Schwabland, W.T., school not given, registered 1904.
Sievers, C.L., Sioux City Medical College, registered 1904.
Shellensenherger, E.S., Chicago College of Medicine, registered 1907.
Stewart, C.E., Sioux City College of Medicine, registered 1908.
Sherlock, J.H., Indiana Medical College, registered 1910.
Simon, John, Chicago College of Physicians and Surgeons, registered 1911.
Sherbon, J.B., Iowa University, registered 1912.
Stoner, A.P., school not given, registered 1891.
Trover, U.U., school not given, registered 1894.
Twining, E.T., Chicago Medical, registered 1896.
Viers, S.M., school not given, registered 1886.
VanDun, E.K., school not given, registered 1897.
Warren, C.T., school not given, registered 1887.
Woodcock, W.P., school not given, registered 1887.
Werick, H.A., school not given, registered 1889.
Wilcox, C, school not given, registered 1889.
Womeldorf, J.M.. school not given, registered 1897.

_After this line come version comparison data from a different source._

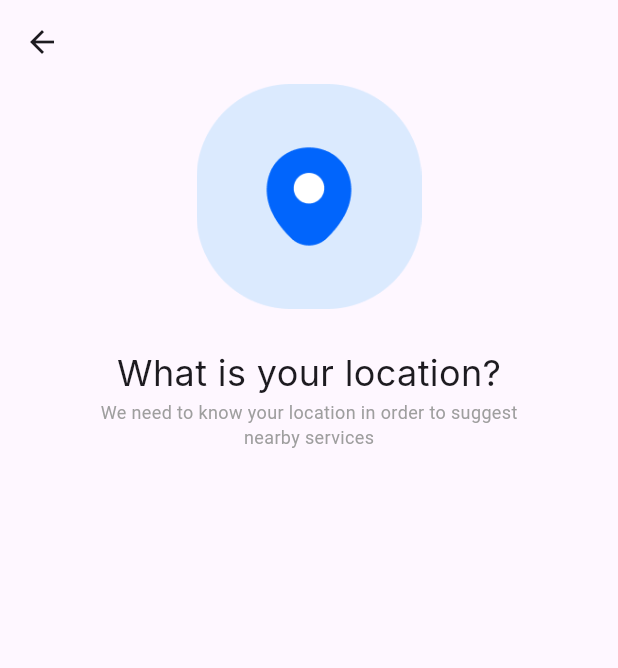
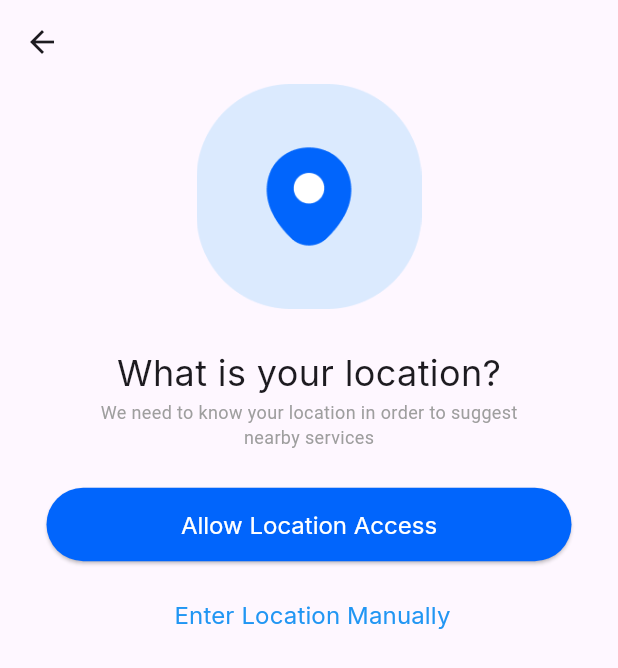
Before and after one commit to ayishaselin/curelink, a Flutter app: the Location screen opened directly, on a phone screen of 412 x 824 dp. Shown: the top 668 px of the screen. Run offline on Flutter 3.47's test engine with Material 3 defaults, Android fonts, the phone set to English and light mode, and no system bars; our stand-ins replace firebase_auth, firebase_core, google_fonts, location; accounts and stored records are empty; project files that could hold a hidden picture were left out.

Commit message:
location

```diff
--- a/lib/location1.dart
+++ b/lib/location1.dart
@@ -1,6 +1,8 @@
 import 'package:flutter/material.dart';
 import 'package:google_fonts/google_fonts.dart';
 import 'package:firebase_core/firebase_core.dart';
+import 'package:location/location.dart';
+
 
 class Location extends StatelessWidget {
   const Location({super.key});
@@ -49,6 +51,46 @@ class Location extends StatelessWidget {
                     fontWeight: FontWeight.normal,
                   ),
                 ),
+                const SizedBox(height: 25.0),
+            ElevatedButton(
+              onPressed: () {
+
+              },
+              child: Text('Allow Location Access', style: GoogleFonts.inter(color: Colors.white)),
+              style: ElevatedButton.styleFrom(
+                padding: const EdgeInsets.all(15),
+                backgroundColor: const Color.fromARGB(255, 1, 101, 252),
+                textStyle: const TextStyle(
+                  fontSize: 16,
+                  fontWeight: FontWeight.normal,
+                ),
+                shape: RoundedRectangleBorder(
+                  borderRadius: BorderRadius.circular(40.0),
+                ),
+                minimumSize: const Size(350, 0),
+              ),
+            ),
+            const SizedBox(height: 25.0),
+            TextButton(
+                  onPressed: () {
+
+                    // Handle "Sign Up" text button press
+                  },
+                  style: TextButton.styleFrom(
+                    padding: EdgeInsets.zero,
+                    minimumSize: Size.zero,
+                    tapTargetSize: MaterialTapTargetSize.shrinkWrap,
+                  ),
+                  child: Text(
+                    ' Enter Location Manually',
+                    style: GoogleFonts.inter(
+                      fontSize: 16,
+                      color: Colors.blue,
+                      fontWeight: FontWeight.normal,
+                    ),
+                  ),
+                ),
+
           ],
             ),
       ));
--- a/lib/navigationbar.dart
+++ b/lib/navigationbar.dart
@@ -1,4 +1,5 @@
  import 'package:flutter/material.dart';
+
 
 class Navigation extends StatefulWidget {
   const Navigation({Key? key}) : super(key: key);
@@ -21,6 +22,8 @@ class _NavigationState extends State<Navigation> {
           });
         },
         currentIndex: myIndex,
+        selectedItemColor: Colors.blue, // Set the color for the selected icon
+  unselectedItemColor: Colors.grey,
         items: const [
           BottomNavigationBarItem(
             icon: Icon(Icons.home),
```
Also changed, not shown: pubspec.yaml (line endings or trailing spaces).
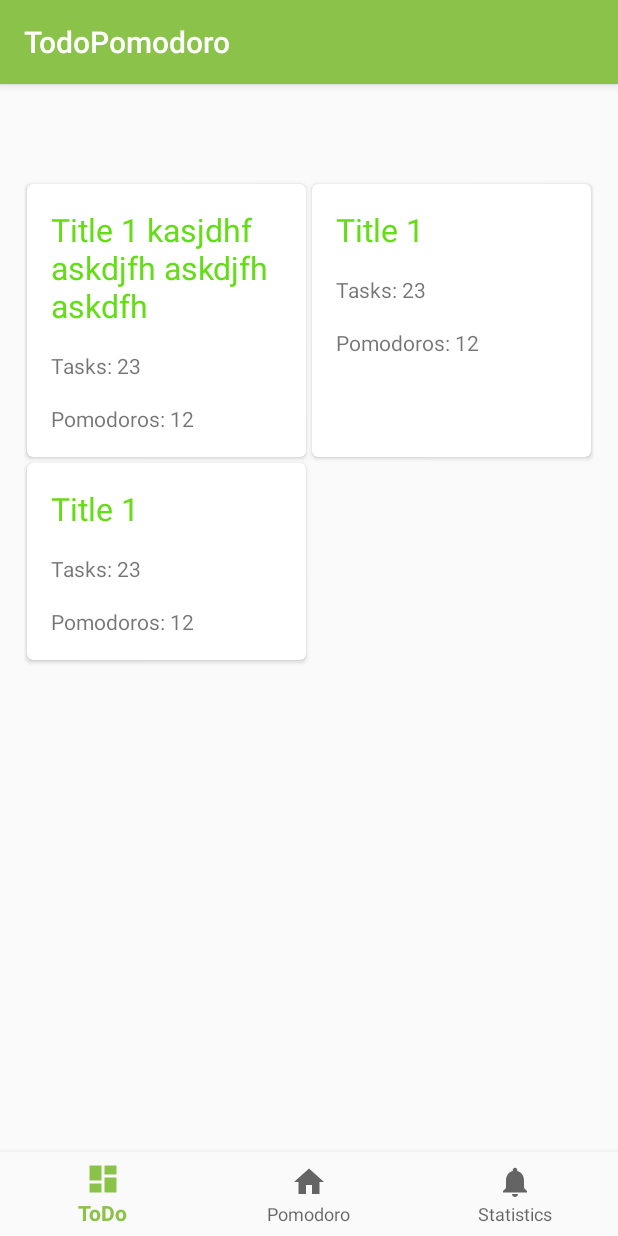
After one commit to avin-sharma/TodoPomodoro, an Android app: the fragment GridFragment placed in its activity, on a phone screen of 412 x 824 dp. The commit adds this screen. Run offline under Robolectric (Android 15) with nearby library versions, the phone set to English and light mode, and no system bars; our stand-ins replace Firebase (no records; nobody signed in at launch, a user with empty details on screens opened directly); libraries missing offline, so code that uses them is left out: com.firebase.ui.

Commit message:
Added recyclerView(grid) to GridFragment

```diff
--- a/app/build.gradle
+++ b/app/build.gradle
@@ -35,4 +35,5 @@ dependencies {
 }
 
 
+
 apply plugin: 'com.google.gms.google-services'
--- a/app/src/main/java/com/avinsharma/todopomodoro/MainActivity.java
+++ b/app/src/main/java/com/avinsharma/todopomodoro/MainActivity.java
@@ -1,14 +1,12 @@
 package com.avinsharma.todopomodoro;
 
 import android.os.Bundle;
-import android.os.CountDownTimer;
 import android.support.annotation.NonNull;
 import android.support.design.widget.BottomNavigationView;
 import android.support.v7.app.AppCompatActivity;
 import android.view.MenuItem;
-import android.view.View;
-import android.widget.TextView;
 
+import com.avinsharma.todopomodoro.grid.GridFragment;
 import com.firebase.ui.auth.AuthUI;
 import com.google.firebase.auth.FirebaseAuth;
 import com.google.firebase.auth.FirebaseUser;
@@ -17,8 +15,6 @@ import java.util.Arrays;
 
 public class MainActivity extends AppCompatActivity {
 
-    private TextView mTimerTextView;
-    private boolean mTimerOn = false;
     private static final int RC_SIGN_IN = 123;
     private FirebaseUser user;
 
@@ -30,8 +26,10 @@ public class MainActivity extends AppCompatActivity {
         public boolean onNavigationItemSelected(@NonNull MenuItem item) {
             switch (item.getItemId()) {
                 case R.id.navigation_pomodoro:
+                    getSupportFragmentManager().beginTransaction().replace(R.id.container, new PomodoroFragment()).commit();
                     return true;
                 case R.id.navigation_todo:
+                    getSupportFragmentManager().beginTransaction().replace(R.id.container, new GridFragment()).commit();
                     return true;
                 case R.id.navigation_stats:
                     return true;
@@ -46,6 +44,7 @@ public class MainActivity extends AppCompatActivity {
         super.onCreate(savedInstanceState);
         setContentView(R.layout.activity_main);
 
+        // Check if the user is logged in
         FirebaseAuth auth = FirebaseAuth.getInstance();
         if (auth.getCurrentUser() != null) {
             // already signed in
@@ -65,35 +64,6 @@ public class MainActivity extends AppCompatActivity {
 
         BottomNavigationView navigation = (BottomNavigationView) findViewById(R.id.navigation);
         navigation.setOnNavigationItemSelectedListener(mOnNavigationItemSelectedListener);
-
-        mTimerTextView = (TextView) findViewById(R.id.timer_text_view); // TextView displayed as timer
-        //Count down timer
-        final CountDownTimer countDownTimer = new CountDownTimer(1500000, 1000) {
-            public void onTick(long millisUntilFinished) {
-                String msg = "" + (int)((millisUntilFinished) / 1000 / 60) + ":" + (millisUntilFinished / 1000)%60;
-                mTimerTextView.setText(msg);
-            }
-
-            public void onFinish() {
-                mTimerTextView.setText("done!");
-            }
-        };
-
-        // Setting Stop/Start of timer
-        mTimerTextView.setOnClickListener(new View.OnClickListener() {
-            @Override
-            public void onClick(View view) {
-                if (!mTimerOn){
-                    countDownTimer.start();
-                    mTimerOn = true;
-                } else {
-                    countDownTimer.cancel();
-                    mTimerOn = false;
-                }
-
-            }
-        });
-
     }
 
 }
--- /dev/null
+++ b/app/src/main/java/com/avinsharma/todopomodoro/PomodoroFragment.java
@@ -0,0 +1,59 @@
+package com.avinsharma.todopomodoro;
+
+import android.os.Bundle;
+import android.os.CountDownTimer;
+import android.support.v4.app.Fragment;
+import android.view.LayoutInflater;
+import android.view.View;
+import android.view.ViewGroup;
+import android.widget.TextView;
+
+
+public class PomodoroFragment extends Fragment {
+
+    private TextView mTimerTextView;
+    private boolean mTimerOn = false;
+
+    public PomodoroFragment() {
+        // Required empty public constructor
+    }
+
+    @Override
+    public View onCreateView(LayoutInflater inflater, ViewGroup container,
+                             Bundle savedInstanceState) {
+        // Inflate the layout for this fragment
+        View view = inflater.inflate(R.layout.fragment_pomodoro, container, false);
+
+        mTimerTextView = (TextView) view.findViewById(R.id.timer_text_view); // TextView displayed as timer
+        //Count down timer
+        final CountDownTimer countDownTimer = new CountDownTimer(1500000, 1000) {
+            public void onTick(long millisUntilFinished) {
+                String msg = "" + (int)((millisUntilFinished) / 1000 / 60) + ":" + (millisUntilFinished / 1000)%60;
+                mTimerTextView.setText(msg);
+            }
+
+            public void onFinish() {
+                mTimerTextView.setText("done!");
+            }
+        };
+
+        // Setting Stop/Start of timer
+        mTimerTextView.setOnClickListener(new View.OnClickListener() {
+            @Override
+            public void onClick(View view) {
+                if (!mTimerOn){
+                    countDownTimer.start();
+                    mTimerOn = true;
+                } else {
+                    countDownTimer.cancel();
+                    mTimerOn = false;
+                }
+
+            }
+        });
+
+        return view;
+    }
+
+
+}
--- a/app/src/main/java/com/avinsharma/todopomodoro/TodoFragment.java
+++ /dev/null
@@ -1,33 +0,0 @@
-package com.avinsharma.todopomodoro;
-
-
-import android.os.Bundle;
-import android.support.v4.app.Fragment;
-import android.view.LayoutInflater;
-import android.view.View;
-import android.view.ViewGroup;
-
-
-/**
- * A simple {@link Fragment} subclass.
- */
-public class TodoFragment extends Fragment {
-
-
-    public TodoFragment() {
-        // Required empty public constructor
-    }
-
-
-    @Override
-    public View onCreateView(LayoutInflater inflater, ViewGroup container,
-                             Bundle savedInstanceState) {
-        // Inflate the layout for this fragment
-        View view = inflater.inflate(R.layout.fragment_todo, container, false);
-
-
-
-        return view;
-    }
-
-}
--- /dev/null
+++ b/app/src/main/java/com/avinsharma/todopomodoro/grid/GridAdapter.java
@@ -0,0 +1,77 @@
+package com.avinsharma.todopomodoro.grid;
+
+import android.support.v7.widget.RecyclerView;
+import android.util.Log;
+import android.view.LayoutInflater;
+import android.view.View;
+import android.view.ViewGroup;
+import android.widget.TextView;
+
+import com.avinsharma.todopomodoro.R;
+
+import java.util.ArrayList;
+
+/**
+ * Created by Avin on 07-04-2017.
+ */
+
+public class GridAdapter extends RecyclerView.Adapter<GridAdapter.ViewHolder> {
+
+    private ArrayList<GridTodoItem> items;
+
+    // Provide a reference to the views for each data item
+    // Complex data items may need more than one view per item, and
+    // you provide access to all the views for a data item in a view holder
+    public static class ViewHolder extends RecyclerView.ViewHolder {
+        // each data item is just a string in this case
+        public TextView title;
+        public TextView itemCount;
+        public TextView pomodoroCount;
+
+        public ViewHolder(View view, TextView title, TextView itemCount, TextView pomodoroCount) {
+            super(view);
+            this.title = title;
+            this.itemCount = itemCount;
+            this.pomodoroCount = pomodoroCount;
+        }
+    }
+
+    // Provide a suitable constructor (depends on the kind of dataset)
+    public GridAdapter(ArrayList<GridTodoItem> items) {
+        this.items = items;
+    }
+
+    // Create new views (invoked by the layout manager)
+    @Override
+    public GridAdapter.ViewHolder onCreateViewHolder(ViewGroup parent,
+                                                   int viewType) {
+        // create a new view
+        View view = LayoutInflater.from(parent.getContext())
+                .inflate(R.layout.grid_list_item, parent, false);
+        TextView title = (TextView) view.findViewById(R.id.title_text_view);
+        TextView itemCount = (TextView) view.findViewById(R.id.item_count_text_view);
+        TextView pomodoroCount = (TextView) view.findViewById(R.id.pomodoro_count_text_view);
+
+        ViewHolder vh = new ViewHolder(view, title, itemCount, pomodoroCount);
+        return vh;
+    }
+
+    // Replace the contents of a view (invoked by the layout manager)
+    @Override
+    public void onBindViewHolder(ViewHolder holder, int position) {
+        // - get element from your dataset at this position
+        // - replace the contents of the view with that element
+        Log.d("GridAdapter", items.get(position).getTitle());
+        holder.title.setText(items.get(position).getTitle());
+        String itemCountText = "Tasks: " + String.valueOf(items.get(position).getItemCount());
+        holder.itemCount.setText(itemCountText);
+        String pomodoroText = "Pomodoros: " + String.valueOf(items.get(position).getPomodoroCount());
+        holder.pomodoroCount.setText(pomodoroText);
+    }
+
+    // Return the size of your dataset (invoked by the layout manager)
+    @Override
+    public int getItemCount() {
+        return items.size();
+    }
+}
--- /dev/null
+++ b/app/src/main/java/com/avinsharma/todopomodoro/grid/GridFragment.java
@@ -0,0 +1,57 @@
+package com.avinsharma.todopomodoro.grid;
+
+
+import android.os.Bundle;
+import android.support.v4.app.Fragment;
+import android.support.v7.widget.GridLayoutManager;
+import android.support.v7.widget.RecyclerView;
+import android.view.LayoutInflater;
+import android.view.View;
+import android.view.ViewGroup;
+import android.widget.TextView;
+
+import com.avinsharma.todopomodoro.R;
+import com.google.firebase.auth.FirebaseAuth;
+
+import java.util.ArrayList;
+
+
+/**
+ * A simple {@link Fragment} subclass.
+ */
+public class GridFragment extends Fragment {
+
+
+    public GridFragment() {
+        // Required empty public constructor
+    }
+
+    RecyclerView grid;
+    TextView username;
+
+
+    @Override
+    public View onCreateView(LayoutInflater inflater, ViewGroup container,
+                             Bundle savedInstanceState) {
+        // Inflate the layout for this fragment
+        View view = inflater.inflate(R.layout.fragment_todo, container, false);
+
+        username =  (TextView) view.findViewById(R.id.user_name_title);
+        username.setText(FirebaseAuth.getInstance().getCurrentUser().getDisplayName());
+        grid = (RecyclerView) view.findViewById(R.id.todo_recycler_view);
+
+        ArrayList<GridTodoItem> items = new ArrayList<>();
+        items.add(new GridTodoItem("Title 1 kasjdhf askdjfh askdjfh askdfh", 23, 12));
+        items.add(new GridTodoItem("Title 1", 23, 12));
+        items.add(new GridTodoItem("Title 1", 23, 12));
+
+        GridLayoutManager layoutManager = new GridLayoutManager(getContext(), 2);
+        grid.setLayoutManager(layoutManager);
+
+        GridAdapter adapter = new GridAdapter(items);
+        grid.setAdapter(adapter);
+
+        return view;
+    }
+
+}
--- /dev/null
+++ b/app/src/main/java/com/avinsharma/todopomodoro/grid/GridTodoItem.java
@@ -0,0 +1,41 @@
+package com.avinsharma.todopomodoro.grid;
+
+/**
+ * Created by Avin on 07-04-2017.
+ */
+
+public class GridTodoItem {
+    private String title;
+    private int itemCount;
+    private int pomodoroCount;
+
+    public GridTodoItem(String title, int items, int pomodoroCount) {
+        this.title = title;
+        this.itemCount = items;
+        this.pomodoroCount = pomodoroCount;
+    }
+
+    public String getTitle() {
+        return title;
+    }
+
+    public void setTitle(String title) {
+        this.title = title;
+    }
+
+    public int getItemCount() {
+        return itemCount;
+    }
+
+    public void setItemCount(int itemCount) {
+        this.itemCount = itemCount;
+    }
+
+    public int getPomodoroCount() {
+        return pomodoroCount;
+    }
+
+    public void setPomodoroCount(int pomodoroCount) {
+        this.pomodoroCount = pomodoroCount;
+    }
+}
--- a/app/src/main/res/layout/activity_main.xml
+++ b/app/src/main/res/layout/activity_main.xml
@@ -2,27 +2,18 @@
 <LinearLayout xmlns:android="http://schemas.android.com/apk/res/android"
     xmlns:app="http://schemas.android.com/apk/res-auto"
     xmlns:tools="http://schemas.android.com/tools"
-    android:id="@+id/container"
     android:layout_width="match_parent"
     android:layout_height="match_parent"
     android:orientation="vertical"
     tools:context="com.avinsharma.todopomodoro.MainActivity">
 
+
     <FrameLayout
-        android:id="@+id/content"
+        android:id="@+id/container"
         android:layout_width="match_parent"
         android:layout_height="0dp"
-        android:layout_weight="1">
+        android:layout_weight="1"/>
 
-        <TextView
-            android:id="@+id/timer_text_view"
-            android:layout_width="wrap_content"
-            android:layout_height="wrap_content"
-            android:textAppearance="?android:textAppearanceLarge"
-            android:layout_gravity="center"
-            android:text="@string/start_pomodoro"
-            tools:text="@string/app_name"/>
-    </FrameLayout>
 
     <android.support.design.widget.BottomNavigationView
         android:id="@+id/navigation"
--- /dev/null
+++ b/app/src/main/res/layout/fragment_pomodoro.xml
@@ -0,0 +1,17 @@
+<FrameLayout xmlns:android="http://schemas.android.com/apk/res/android"
+    xmlns:tools="http://schemas.android.com/tools"
+    android:layout_width="match_parent"
+    android:layout_height="match_parent"
+    tools:context="com.avinsharma.todopomodoro.PomodoroFragment">
+
+    <!-- TODO: Update blank fragment layout -->
+    <TextView
+        android:id="@+id/timer_text_view"
+        android:layout_width="wrap_content"
+        android:layout_height="wrap_content"
+        android:textAppearance="?android:textAppearanceLarge"
+        android:layout_gravity="center"
+        android:text="@string/start_pomodoro"
+        tools:text="@string/app_name"/>
+
+</FrameLayout>
--- a/app/src/main/res/layout/fragment_todo.xml
+++ b/app/src/main/res/layout/fragment_todo.xml
@@ -1,12 +1,24 @@
-<FrameLayout xmlns:android="http://schemas.android.com/apk/res/android"
+<LinearLayout xmlns:android="http://schemas.android.com/apk/res/android"
     xmlns:tools="http://schemas.android.com/tools"
     android:layout_width="match_parent"
     android:layout_height="match_parent"
-    tools:context="com.avinsharma.todopomodoro.TodoFragment">
+    android:layout_margin="@dimen/activity_horizontal_margin"
+    android:orientation="vertical"
+    tools:context="com.avinsharma.todopomodoro.grid.GridFragment">
+
+    <TextView
+        android:id="@+id/user_name_title"
+        android:layout_width="wrap_content"
+        android:layout_height="wrap_content"
+        android:textSize="24sp"
+        android:layout_marginBottom="@dimen/activity_horizontal_margin"
+        android:textColor="@color/colorGridTitle"
+        tools:text="Hi Avin!"/>
 
     <android.support.v7.widget.RecyclerView
         android:id="@+id/todo_recycler_view"
         android:layout_width="match_parent"
-        android:layout_height="wrap_content"/>
+        android:layout_height="0dp"
+        android:layout_weight="1"/>
 
-</FrameLayout>
+</LinearLayout>
--- /dev/null
+++ b/app/src/main/res/layout/grid_list_item.xml
@@ -0,0 +1,42 @@
+<?xml version="1.0" encoding="utf-8"?>
+
+
+<android.support.v7.widget.CardView xmlns:android="http://schemas.android.com/apk/res/android"
+    xmlns:card_view="http://schemas.android.com/apk/res-auto"
+    xmlns:tools="http://schemas.android.com/tools"
+    android:id="@+id/card_view"
+    android:layout_width="match_parent"
+    android:layout_height="wrap_content"
+    android:layout_gravity="center"
+    android:layout_margin="@dimen/grid_item_padding"
+    card_view:cardCornerRadius="4dp">
+
+    <LinearLayout
+        android:layout_width="match_parent"
+        android:layout_height="match_parent"
+        android:orientation="vertical"
+        android:padding="@dimen/activity_horizontal_margin">
+
+        <TextView
+            android:id="@+id/title_text_view"
+            android:layout_width="match_parent"
+            android:layout_height="wrap_content"
+            android:textColor="@color/colorGridTitle"
+            android:textSize="@dimen/grid_item_title_text_size"
+            tools:text="TextView" />
+
+        <TextView
+            android:id="@+id/item_count_text_view"
+            android:layout_width="match_parent"
+            android:layout_height="wrap_content"
+            tools:text="14 Items"
+            android:layout_marginBottom="@dimen/activity_vertical_margin"
+            android:layout_marginTop="@dimen/activity_vertical_margin"/>
+
+        <TextView
+            android:id="@+id/pomodoro_count_text_view"
+            android:layout_width="match_parent"
+            android:layout_height="wrap_content"
+            tools:text="20 Pomo" />
+    </LinearLayout>
+</android.support.v7.widget.CardView>
--- a/app/src/main/res/values/colors.xml
+++ b/app/src/main/res/values/colors.xml
@@ -1,6 +1,8 @@
 <?xml version="1.0" encoding="utf-8"?>
 <resources>
-    <color name="colorPrimary">#3F51B5</color>
-    <color name="colorPrimaryDark">#303F9F</color>
-    <color name="colorAccent">#FF4081</color>
+    <color name="colorPrimary">#8BC34A</color>
+    <color name="colorPrimaryDark">#33691E</color>
+    <color name="colorAccent">#2196F3</color>
+
+    <color name="colorGridTitle">#64DD17</color>
 </resources>
--- a/app/src/main/res/values/dimens.xml
+++ b/app/src/main/res/values/dimens.xml
@@ -2,4 +2,6 @@
     <!-- Default screen margins, per the Android Design guidelines. -->
     <dimen name="activity_horizontal_margin">16dp</dimen>
     <dimen name="activity_vertical_margin">16dp</dimen>
+    <dimen name="grid_item_title_text_size">21sp</dimen>
+    <dimen name="grid_item_padding">2dp</dimen>
 </resources>
--- a/app/src/main/res/values/strings.xml
+++ b/app/src/main/res/values/strings.xml
@@ -11,4 +11,7 @@
     <!-- Facebook Application ID, prefixed by 'fb'.  Enables Chrome Custom tabs. -->
     <string name="facebook_login_protocol_scheme" translatable="false">fb193322817840538</string>
 
+    <!-- TODO: Remove or change this placeholder text -->
+    <string name="hello_blank_fragment">Hello blank fragment</string>
+
 </resources>
```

Wheeler, Fred, school not given, registered 1901.
Wight, W.G., University of Iowa, registered 1901.
West, C.C, school not given, registered 1880.
I cannot close this chapter without congratulating the laity upon its intellectual improvement relative to things medical. Fads and fancies, ignorance and superstition are rapidly being replaced by a decent sort of common sense and this adds aid and pleasure to the work of honest and intelligent physicians. Harder and harder will it become for charlatans, quacks and half educated doctors to thrive parasitically upon the ignorance of the people, for this too "shall pass away." It was not many years ago that physicians were graduated in two or three years and this short course resulted in one physician to every five hundred and twenty population in United States. Through a demand by the physicians, which extended throughout the entire country, for a longer and a higher plan of training and education for the physician, the matriculation in medical colleges has been suddenly and greatly reduced. Not only this, but a great many medical colleges have been unable to meet this great demand and have merged with other medical institutions or gone completely out of business. Dartmouth, the fourth oldest medical school in America, could not meet the demands and no longer teaches medi-
310 O BRIEN AND OSCEOLA COUNTIES, IOWA.
cine and surgery. It is calculated that in 1827 there will be only one physician to every two thousand two hundred population, where now there is one physician to every five hundred and twenty people in the country. This scarcity of physicians will be due to medical colleges discontinuing their work and a marked decrease in medical matriculates, and to many of the medical students becoming weary of the long college grind and giving up their medical studies and turning their attention to other work. In these circumstances there will be without doubt a hardship worked upon both the physicians and the public in the future. Hence this age is crying out for young men to enter the medical profession. Young men of noble character and moral worth; men with large mental capacity, strong, brave and true. This class of young men are the ones who are to solve the mighty problems and carry the great responsibility of medicine and surgery in the future. Their work, problems, and responsibilities will be much mightier than ours, the same as ours of today are much greater than those of the past. But let us fear not that these young men will meet the future problems of medicine and surgery, bravely and effectually. And now upon the graves of those physicians who have practiced medicine in O'Brien county and have joined the "great beyond," let us drop a tear and place a flower. To those physicians who in O'Brien county are now "carrying the cross" and "going about doing good," let us extend our gratitude and crown them with our benediction.